Revision tracking records
□ □ □ □ □
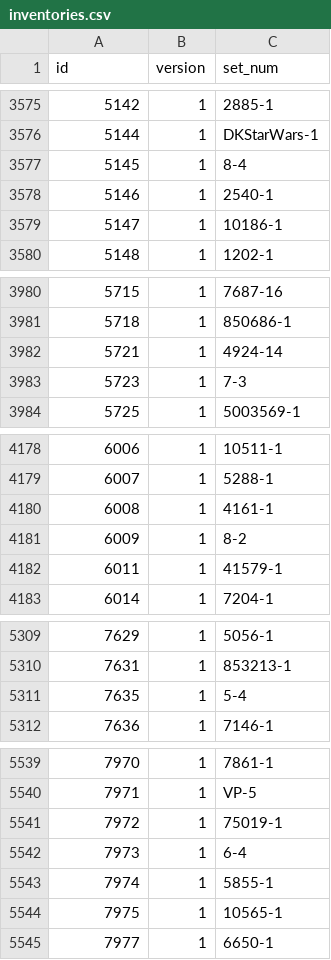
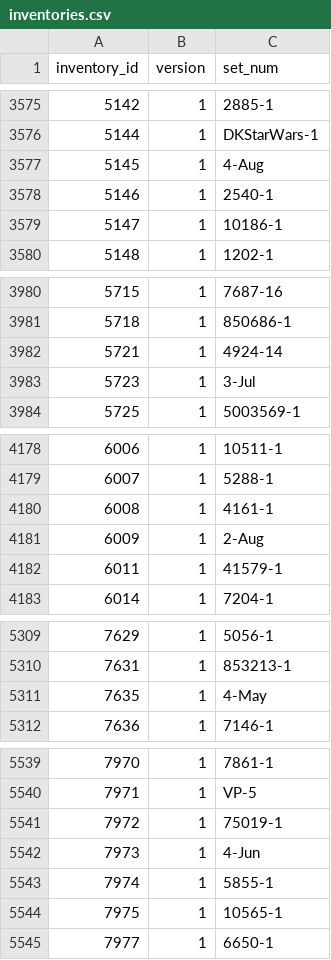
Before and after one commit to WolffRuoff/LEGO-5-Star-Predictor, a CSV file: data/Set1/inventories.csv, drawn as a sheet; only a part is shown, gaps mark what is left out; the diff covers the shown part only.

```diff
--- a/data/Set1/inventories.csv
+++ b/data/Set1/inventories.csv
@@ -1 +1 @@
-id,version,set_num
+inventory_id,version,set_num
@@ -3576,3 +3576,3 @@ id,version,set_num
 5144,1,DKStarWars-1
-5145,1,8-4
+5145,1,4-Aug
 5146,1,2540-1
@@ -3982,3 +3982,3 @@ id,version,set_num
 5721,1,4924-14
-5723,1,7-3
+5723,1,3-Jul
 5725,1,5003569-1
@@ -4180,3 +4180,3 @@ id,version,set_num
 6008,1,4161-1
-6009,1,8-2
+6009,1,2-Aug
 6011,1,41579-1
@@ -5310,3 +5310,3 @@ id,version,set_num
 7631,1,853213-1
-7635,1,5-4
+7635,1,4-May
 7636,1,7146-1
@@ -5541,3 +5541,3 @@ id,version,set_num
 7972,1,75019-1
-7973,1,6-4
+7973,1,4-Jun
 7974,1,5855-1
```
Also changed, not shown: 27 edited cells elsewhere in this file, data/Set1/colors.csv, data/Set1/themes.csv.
□ □ □ □ □
§ EXERCISE BRIEF
Go through the data and show every line where "version" occurs.

§ RESPONSE BELOW
-id,version,set_num
+inventory_id,version,set_num
@@ -3576,3 +3576,3 @@ id,version,set_num
@@ -3982,3 +3982,3 @@ id,version,set_num
@@ -4180,3 +4180,3 @@ id,version,set_num
@@ -5310,3 +5310,3 @@ id,version,set_num
@@ -5541,3 +5541,3 @@ id,version,set_num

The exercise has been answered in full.